● **What you should do**: Pick each line containing the word "context" out of the data below.

● **Dataset entries**:
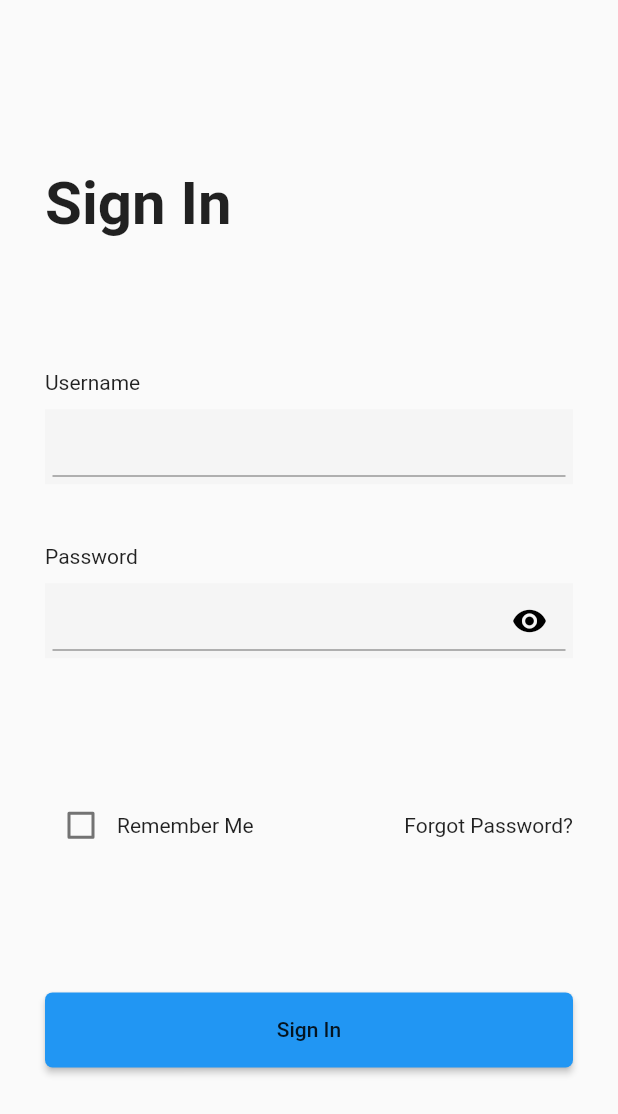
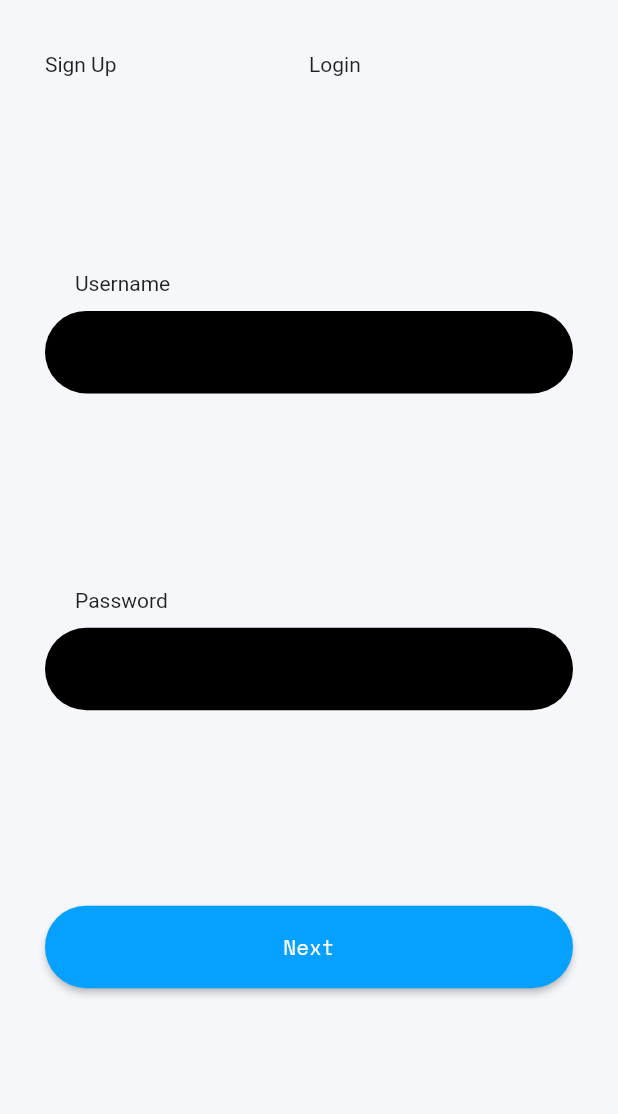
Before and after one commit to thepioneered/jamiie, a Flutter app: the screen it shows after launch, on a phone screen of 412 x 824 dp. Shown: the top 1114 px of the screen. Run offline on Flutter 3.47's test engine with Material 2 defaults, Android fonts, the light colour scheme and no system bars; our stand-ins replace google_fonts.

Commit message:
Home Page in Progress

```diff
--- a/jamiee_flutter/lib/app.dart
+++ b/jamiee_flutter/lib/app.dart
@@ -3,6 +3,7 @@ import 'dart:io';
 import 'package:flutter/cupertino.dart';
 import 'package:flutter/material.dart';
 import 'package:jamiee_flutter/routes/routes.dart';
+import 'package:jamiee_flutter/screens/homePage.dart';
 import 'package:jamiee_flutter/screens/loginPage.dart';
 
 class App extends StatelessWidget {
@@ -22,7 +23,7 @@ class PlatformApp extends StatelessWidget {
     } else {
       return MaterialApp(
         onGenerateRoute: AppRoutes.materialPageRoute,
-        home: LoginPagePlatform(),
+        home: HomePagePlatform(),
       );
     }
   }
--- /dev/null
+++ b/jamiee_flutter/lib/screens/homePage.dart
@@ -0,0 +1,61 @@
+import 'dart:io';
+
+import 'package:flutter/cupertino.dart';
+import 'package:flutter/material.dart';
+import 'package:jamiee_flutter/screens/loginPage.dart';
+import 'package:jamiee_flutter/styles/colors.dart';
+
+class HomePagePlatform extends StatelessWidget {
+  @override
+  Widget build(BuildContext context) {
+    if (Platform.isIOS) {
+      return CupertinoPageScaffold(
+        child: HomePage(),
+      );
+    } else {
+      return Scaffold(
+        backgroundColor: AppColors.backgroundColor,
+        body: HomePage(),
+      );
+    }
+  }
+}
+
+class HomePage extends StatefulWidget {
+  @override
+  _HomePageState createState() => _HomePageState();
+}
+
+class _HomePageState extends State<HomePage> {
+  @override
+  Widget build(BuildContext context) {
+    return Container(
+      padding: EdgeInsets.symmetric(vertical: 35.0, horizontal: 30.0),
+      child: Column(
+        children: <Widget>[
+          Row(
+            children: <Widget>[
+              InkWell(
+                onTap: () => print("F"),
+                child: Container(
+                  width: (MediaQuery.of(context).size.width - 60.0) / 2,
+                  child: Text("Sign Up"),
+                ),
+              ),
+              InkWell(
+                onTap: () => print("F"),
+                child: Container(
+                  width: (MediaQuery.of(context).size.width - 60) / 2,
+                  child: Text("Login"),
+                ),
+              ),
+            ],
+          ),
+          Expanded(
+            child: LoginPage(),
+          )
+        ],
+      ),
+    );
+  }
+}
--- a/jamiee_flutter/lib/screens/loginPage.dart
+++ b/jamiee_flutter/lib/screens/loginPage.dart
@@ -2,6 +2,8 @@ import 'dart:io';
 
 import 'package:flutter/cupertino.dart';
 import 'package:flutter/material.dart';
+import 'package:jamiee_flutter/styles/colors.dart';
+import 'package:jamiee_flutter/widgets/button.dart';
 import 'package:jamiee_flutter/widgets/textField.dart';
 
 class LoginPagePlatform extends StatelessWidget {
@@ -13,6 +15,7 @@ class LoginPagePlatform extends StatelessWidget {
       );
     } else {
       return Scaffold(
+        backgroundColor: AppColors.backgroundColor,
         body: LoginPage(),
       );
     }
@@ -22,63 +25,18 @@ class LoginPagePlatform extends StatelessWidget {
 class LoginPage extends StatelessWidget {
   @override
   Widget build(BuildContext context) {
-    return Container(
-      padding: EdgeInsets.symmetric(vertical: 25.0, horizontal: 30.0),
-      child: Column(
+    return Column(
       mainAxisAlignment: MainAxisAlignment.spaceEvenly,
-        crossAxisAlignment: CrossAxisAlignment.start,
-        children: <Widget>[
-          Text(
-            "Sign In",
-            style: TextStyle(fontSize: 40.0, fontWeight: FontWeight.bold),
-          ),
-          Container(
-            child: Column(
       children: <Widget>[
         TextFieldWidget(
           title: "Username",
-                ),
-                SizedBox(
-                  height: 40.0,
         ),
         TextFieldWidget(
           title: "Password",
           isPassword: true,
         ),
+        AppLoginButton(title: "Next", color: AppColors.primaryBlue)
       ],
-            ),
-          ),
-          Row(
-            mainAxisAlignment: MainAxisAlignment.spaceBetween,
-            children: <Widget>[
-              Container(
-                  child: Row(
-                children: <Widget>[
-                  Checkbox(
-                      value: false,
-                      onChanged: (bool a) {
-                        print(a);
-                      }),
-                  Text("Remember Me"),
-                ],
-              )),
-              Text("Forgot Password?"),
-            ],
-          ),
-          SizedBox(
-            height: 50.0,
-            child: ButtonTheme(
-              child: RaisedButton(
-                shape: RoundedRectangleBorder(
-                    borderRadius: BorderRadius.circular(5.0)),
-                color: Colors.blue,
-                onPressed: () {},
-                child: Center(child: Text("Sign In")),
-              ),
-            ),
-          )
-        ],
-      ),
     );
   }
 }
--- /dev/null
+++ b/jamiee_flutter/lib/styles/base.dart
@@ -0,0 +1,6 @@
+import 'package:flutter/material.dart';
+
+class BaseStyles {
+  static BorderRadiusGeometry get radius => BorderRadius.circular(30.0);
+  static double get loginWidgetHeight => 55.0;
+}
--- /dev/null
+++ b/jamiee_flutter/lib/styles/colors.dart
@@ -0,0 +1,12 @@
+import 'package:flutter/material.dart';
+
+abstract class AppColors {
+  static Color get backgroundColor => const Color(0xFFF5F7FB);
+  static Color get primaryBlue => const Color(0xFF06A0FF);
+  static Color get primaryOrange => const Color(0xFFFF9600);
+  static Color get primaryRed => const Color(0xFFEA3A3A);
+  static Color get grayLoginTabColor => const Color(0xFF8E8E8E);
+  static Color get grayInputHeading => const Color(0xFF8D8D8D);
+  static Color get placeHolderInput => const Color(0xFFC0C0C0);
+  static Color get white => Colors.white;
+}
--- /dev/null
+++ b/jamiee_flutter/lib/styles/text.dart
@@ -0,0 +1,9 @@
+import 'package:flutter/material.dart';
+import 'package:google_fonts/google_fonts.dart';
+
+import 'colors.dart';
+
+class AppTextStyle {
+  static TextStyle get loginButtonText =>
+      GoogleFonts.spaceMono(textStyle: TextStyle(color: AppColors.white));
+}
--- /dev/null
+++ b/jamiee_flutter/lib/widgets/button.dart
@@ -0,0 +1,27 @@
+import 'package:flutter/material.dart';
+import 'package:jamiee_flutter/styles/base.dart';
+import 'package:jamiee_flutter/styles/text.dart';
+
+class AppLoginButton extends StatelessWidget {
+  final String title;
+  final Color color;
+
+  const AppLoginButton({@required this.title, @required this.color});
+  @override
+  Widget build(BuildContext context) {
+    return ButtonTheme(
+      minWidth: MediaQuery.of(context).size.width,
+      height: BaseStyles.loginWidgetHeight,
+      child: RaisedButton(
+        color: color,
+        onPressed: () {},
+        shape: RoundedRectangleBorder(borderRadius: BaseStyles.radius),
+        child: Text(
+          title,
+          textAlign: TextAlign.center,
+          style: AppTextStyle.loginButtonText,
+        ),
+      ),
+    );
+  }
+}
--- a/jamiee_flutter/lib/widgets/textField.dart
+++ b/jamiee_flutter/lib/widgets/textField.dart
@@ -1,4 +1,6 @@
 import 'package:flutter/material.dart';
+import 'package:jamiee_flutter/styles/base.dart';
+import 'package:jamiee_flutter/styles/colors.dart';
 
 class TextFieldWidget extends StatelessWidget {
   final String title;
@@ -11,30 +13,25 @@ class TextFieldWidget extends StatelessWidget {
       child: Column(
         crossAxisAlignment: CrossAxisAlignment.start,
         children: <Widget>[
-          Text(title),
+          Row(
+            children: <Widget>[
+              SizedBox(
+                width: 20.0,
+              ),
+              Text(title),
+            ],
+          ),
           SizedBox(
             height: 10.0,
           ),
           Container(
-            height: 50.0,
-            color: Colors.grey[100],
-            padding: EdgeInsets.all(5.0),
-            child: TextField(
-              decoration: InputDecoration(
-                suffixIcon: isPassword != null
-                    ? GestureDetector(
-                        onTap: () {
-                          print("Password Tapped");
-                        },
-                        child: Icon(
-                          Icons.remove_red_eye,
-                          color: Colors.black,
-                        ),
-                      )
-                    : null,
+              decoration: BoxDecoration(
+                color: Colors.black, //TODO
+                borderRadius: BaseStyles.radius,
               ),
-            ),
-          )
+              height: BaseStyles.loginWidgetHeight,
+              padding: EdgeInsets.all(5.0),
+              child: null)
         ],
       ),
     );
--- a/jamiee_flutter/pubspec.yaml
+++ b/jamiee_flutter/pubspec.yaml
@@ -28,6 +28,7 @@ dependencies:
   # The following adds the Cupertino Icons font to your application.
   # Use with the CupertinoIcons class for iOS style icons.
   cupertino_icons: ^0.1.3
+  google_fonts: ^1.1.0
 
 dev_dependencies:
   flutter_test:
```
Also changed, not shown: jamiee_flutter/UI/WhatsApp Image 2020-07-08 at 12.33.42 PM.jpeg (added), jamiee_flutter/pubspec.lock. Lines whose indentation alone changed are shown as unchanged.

* * *

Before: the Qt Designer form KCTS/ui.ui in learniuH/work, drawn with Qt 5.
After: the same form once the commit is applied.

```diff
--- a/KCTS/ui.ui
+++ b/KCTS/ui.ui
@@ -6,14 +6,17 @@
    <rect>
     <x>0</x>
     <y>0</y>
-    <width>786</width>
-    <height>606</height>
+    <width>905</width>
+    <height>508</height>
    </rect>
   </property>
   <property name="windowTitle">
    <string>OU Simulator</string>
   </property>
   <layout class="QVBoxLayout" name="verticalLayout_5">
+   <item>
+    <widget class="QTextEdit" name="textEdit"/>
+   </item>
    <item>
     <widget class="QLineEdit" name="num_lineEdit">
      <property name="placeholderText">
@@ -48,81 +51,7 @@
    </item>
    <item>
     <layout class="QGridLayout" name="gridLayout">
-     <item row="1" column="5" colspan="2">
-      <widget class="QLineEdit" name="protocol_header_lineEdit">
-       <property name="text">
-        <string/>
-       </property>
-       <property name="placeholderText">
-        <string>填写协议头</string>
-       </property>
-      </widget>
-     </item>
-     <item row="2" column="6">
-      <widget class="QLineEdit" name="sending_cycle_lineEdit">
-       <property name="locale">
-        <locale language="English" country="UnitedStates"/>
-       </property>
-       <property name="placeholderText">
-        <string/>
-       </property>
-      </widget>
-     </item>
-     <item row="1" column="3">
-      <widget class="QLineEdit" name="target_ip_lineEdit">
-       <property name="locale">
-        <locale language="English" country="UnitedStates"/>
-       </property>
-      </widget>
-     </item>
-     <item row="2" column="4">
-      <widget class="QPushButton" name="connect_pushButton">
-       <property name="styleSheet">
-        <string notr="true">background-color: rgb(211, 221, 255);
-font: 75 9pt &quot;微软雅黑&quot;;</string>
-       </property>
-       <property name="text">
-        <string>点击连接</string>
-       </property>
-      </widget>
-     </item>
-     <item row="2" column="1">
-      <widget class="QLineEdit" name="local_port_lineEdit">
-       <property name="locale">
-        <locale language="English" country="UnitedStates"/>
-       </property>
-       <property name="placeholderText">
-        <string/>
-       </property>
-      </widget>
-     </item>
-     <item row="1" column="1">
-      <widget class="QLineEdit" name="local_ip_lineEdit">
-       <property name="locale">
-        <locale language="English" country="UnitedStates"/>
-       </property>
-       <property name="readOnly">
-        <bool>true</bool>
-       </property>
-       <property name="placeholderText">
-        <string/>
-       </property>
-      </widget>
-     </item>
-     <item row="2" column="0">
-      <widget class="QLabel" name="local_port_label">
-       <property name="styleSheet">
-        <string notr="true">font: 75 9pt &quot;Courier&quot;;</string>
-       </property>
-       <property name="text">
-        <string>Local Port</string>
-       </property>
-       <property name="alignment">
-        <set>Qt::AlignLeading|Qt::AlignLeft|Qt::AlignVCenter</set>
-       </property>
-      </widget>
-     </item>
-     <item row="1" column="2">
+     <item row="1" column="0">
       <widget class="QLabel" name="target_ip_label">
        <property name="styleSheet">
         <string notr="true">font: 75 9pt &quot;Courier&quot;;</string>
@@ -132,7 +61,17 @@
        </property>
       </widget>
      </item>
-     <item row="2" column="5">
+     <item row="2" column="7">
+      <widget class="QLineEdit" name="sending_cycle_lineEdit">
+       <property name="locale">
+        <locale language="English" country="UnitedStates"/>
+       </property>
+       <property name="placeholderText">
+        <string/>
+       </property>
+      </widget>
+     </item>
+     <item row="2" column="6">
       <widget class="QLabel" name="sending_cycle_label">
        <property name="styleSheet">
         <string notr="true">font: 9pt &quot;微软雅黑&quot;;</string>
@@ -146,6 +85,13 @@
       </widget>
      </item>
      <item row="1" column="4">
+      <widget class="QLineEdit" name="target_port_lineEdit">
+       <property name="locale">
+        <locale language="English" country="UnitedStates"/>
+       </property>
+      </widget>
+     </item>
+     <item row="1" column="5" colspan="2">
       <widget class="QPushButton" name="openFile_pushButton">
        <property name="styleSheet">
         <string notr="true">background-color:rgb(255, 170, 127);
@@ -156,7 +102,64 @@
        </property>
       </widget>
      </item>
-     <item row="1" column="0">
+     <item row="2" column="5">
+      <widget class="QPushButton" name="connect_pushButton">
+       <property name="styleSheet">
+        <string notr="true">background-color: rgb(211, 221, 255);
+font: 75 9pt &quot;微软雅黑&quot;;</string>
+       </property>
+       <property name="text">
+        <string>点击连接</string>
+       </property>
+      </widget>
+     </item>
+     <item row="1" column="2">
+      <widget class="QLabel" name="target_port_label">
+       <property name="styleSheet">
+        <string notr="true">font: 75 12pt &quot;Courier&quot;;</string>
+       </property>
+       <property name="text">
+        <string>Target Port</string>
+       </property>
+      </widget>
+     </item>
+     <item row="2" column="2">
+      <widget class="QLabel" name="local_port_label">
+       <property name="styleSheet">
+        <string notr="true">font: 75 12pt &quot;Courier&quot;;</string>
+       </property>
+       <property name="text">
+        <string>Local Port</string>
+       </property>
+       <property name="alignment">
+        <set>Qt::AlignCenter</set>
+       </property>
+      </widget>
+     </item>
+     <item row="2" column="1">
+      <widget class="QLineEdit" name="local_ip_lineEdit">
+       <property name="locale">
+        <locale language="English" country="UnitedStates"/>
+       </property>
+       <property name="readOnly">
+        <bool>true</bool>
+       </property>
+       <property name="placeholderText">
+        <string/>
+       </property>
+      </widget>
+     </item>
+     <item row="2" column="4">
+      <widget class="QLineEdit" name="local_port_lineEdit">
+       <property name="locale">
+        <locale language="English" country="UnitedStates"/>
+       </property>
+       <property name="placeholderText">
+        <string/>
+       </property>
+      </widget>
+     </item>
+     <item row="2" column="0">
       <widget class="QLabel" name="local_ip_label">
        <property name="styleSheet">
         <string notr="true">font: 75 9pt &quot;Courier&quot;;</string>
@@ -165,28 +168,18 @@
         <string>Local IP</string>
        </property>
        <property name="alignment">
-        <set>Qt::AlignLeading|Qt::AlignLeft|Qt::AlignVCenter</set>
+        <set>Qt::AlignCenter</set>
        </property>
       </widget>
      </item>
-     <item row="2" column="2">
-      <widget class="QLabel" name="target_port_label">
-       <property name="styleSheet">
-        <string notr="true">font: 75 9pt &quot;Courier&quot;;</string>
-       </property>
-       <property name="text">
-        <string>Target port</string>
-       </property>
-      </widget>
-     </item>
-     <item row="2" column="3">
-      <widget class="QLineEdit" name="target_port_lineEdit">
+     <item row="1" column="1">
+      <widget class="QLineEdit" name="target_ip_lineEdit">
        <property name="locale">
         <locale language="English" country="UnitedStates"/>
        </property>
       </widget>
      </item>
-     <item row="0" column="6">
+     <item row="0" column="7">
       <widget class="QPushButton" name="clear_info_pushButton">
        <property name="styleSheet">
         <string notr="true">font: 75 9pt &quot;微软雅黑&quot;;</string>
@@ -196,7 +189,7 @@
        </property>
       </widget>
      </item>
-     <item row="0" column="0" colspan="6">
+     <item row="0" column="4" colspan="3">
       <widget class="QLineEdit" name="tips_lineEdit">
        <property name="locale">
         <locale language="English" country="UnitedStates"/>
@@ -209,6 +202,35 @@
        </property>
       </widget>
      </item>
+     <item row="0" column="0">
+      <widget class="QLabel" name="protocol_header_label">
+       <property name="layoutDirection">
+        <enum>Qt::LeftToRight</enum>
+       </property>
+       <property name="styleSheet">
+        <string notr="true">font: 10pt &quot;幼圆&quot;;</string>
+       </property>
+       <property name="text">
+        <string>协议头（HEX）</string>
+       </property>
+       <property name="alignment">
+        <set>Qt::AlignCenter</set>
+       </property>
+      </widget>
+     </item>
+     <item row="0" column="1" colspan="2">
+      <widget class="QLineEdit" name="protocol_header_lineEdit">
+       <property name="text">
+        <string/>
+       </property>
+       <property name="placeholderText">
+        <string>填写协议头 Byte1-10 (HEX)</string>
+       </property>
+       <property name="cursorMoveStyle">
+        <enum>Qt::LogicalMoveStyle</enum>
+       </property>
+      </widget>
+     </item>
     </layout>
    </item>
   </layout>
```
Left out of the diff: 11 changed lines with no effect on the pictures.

● **Exercise answer**:
+  Widget build(BuildContext context) {
+  Widget build(BuildContext context) {
+                  width: (MediaQuery.of(context).size.width - 60.0) / 2,
+                  width: (MediaQuery.of(context).size.width - 60) / 2,
   Widget build(BuildContext context) {
+  Widget build(BuildContext context) {
+      minWidth: MediaQuery.of(context).size.width,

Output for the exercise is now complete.